Israel based fuel cell technology provider, GenCell Energy, today (15th March) said that it has successfully substituted palladium with an economical substitute in a catalyst. It has now patented the catalyst technology in various regions.
The new catalyst conducts a similar process for generating hydrogen compared to that with noble metals. GenCell expects that the absence of palladium would substantially reduce the cost of production of fuel cells.

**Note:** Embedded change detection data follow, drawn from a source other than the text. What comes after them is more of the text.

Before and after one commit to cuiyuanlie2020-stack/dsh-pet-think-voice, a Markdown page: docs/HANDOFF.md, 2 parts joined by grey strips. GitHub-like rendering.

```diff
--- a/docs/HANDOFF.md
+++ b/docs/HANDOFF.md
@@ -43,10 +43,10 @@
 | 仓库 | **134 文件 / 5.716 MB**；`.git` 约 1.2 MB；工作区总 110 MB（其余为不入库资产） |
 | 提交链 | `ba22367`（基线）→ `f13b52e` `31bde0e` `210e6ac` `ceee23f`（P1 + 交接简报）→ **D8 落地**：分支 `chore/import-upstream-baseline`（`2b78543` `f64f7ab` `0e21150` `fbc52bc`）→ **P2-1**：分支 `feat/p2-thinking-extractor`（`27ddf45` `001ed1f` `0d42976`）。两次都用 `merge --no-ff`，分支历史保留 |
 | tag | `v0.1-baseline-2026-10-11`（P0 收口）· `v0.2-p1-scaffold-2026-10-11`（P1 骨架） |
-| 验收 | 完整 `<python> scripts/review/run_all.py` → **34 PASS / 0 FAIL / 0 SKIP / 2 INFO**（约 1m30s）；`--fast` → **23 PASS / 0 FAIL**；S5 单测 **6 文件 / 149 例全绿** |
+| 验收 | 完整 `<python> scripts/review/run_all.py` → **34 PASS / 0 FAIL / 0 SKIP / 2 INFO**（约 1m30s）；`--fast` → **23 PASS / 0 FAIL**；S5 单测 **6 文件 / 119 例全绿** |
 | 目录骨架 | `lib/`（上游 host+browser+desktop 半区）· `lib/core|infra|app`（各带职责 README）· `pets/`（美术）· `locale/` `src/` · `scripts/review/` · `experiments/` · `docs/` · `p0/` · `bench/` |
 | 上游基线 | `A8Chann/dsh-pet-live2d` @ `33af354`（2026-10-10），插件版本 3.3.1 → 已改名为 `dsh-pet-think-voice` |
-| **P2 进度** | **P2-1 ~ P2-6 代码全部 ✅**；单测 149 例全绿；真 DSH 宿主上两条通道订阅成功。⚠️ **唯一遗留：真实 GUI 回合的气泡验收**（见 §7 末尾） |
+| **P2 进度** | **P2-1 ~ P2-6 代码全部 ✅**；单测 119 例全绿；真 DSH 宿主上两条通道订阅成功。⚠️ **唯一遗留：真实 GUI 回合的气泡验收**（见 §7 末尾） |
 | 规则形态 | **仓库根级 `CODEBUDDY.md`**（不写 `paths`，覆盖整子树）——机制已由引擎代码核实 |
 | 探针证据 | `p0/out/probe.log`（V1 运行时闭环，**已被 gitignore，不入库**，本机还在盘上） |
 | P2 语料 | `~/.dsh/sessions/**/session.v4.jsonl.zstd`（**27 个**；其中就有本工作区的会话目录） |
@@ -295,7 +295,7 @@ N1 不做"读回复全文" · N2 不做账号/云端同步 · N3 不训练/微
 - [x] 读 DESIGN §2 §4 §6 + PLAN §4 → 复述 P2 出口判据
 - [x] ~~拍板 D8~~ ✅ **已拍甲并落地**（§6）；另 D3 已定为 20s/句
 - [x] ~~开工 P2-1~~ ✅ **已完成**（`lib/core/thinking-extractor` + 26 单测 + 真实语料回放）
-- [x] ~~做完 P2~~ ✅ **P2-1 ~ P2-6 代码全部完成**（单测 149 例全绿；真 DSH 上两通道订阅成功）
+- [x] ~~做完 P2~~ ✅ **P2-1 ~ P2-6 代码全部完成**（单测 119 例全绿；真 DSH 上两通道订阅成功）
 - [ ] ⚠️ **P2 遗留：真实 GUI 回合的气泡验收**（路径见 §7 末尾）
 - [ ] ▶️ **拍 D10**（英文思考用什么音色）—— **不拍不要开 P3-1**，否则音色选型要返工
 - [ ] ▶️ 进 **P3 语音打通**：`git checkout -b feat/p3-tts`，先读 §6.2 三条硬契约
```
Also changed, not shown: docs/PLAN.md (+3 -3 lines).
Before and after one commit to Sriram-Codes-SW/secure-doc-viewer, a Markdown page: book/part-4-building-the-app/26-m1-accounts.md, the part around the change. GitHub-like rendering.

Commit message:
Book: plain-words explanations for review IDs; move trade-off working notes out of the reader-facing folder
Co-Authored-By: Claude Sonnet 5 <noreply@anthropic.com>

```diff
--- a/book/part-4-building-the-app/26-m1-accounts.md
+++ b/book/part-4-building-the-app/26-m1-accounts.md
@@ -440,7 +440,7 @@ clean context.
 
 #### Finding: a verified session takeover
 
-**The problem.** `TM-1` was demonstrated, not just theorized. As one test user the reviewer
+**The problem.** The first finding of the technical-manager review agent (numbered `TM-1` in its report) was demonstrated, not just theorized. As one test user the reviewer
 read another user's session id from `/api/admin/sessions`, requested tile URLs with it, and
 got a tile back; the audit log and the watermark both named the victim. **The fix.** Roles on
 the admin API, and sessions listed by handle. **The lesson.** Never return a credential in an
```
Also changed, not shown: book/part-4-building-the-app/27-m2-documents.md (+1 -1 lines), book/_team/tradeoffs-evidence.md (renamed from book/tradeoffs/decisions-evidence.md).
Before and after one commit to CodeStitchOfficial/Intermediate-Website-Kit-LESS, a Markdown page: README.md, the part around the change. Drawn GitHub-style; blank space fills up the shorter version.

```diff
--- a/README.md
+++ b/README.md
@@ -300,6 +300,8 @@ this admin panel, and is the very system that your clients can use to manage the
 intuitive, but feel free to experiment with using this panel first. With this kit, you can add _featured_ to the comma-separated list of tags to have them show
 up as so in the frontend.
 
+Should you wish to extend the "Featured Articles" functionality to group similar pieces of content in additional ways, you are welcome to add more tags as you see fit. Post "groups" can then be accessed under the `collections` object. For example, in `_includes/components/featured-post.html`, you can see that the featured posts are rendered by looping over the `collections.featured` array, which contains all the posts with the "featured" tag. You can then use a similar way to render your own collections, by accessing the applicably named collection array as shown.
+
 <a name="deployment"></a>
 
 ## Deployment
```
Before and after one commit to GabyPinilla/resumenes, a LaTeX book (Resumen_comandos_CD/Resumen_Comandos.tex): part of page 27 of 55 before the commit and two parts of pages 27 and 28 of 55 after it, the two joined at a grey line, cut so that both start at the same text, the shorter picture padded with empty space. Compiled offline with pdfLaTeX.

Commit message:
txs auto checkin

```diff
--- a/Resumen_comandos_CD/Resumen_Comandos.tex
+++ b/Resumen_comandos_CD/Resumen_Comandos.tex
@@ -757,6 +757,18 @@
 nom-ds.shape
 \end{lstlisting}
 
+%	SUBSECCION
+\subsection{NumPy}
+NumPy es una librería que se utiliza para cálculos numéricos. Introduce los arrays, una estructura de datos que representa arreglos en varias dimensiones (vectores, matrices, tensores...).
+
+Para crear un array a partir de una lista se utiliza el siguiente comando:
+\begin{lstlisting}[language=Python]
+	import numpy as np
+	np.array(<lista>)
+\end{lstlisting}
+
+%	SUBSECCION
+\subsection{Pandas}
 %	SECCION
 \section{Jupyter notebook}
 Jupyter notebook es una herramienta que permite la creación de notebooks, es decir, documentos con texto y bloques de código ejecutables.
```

This would also give Gencell a competitive cost advantage over its competitors.
Rami Reshef, CEO of GenCell, commented, “The current advancement removing palladium from the catalyst follows a comprehensive cost reduction effort which began in 2014 when GenCell successfully removed the noble metal platinum from its nickel-based catalyst compound.”
The company expects that the demand for its technology will increase, benefiting from low costs, as the deployment of fuel cell technology progress across various end-user sectors in the future.
Gennadi Finkelshtain, CTO, said, “In the longer term, the platinum shortage is likely to lead to production limitations for PEM fuel cell manufacturers, as all acid-based low-temperature fuel cell technologies require platinum or platinum group metals in their construction.”
“As alkaline fuel cells do not have this limitation, any restrictions imposed by platinum availability will not affect the Company’s pricing,” he further added,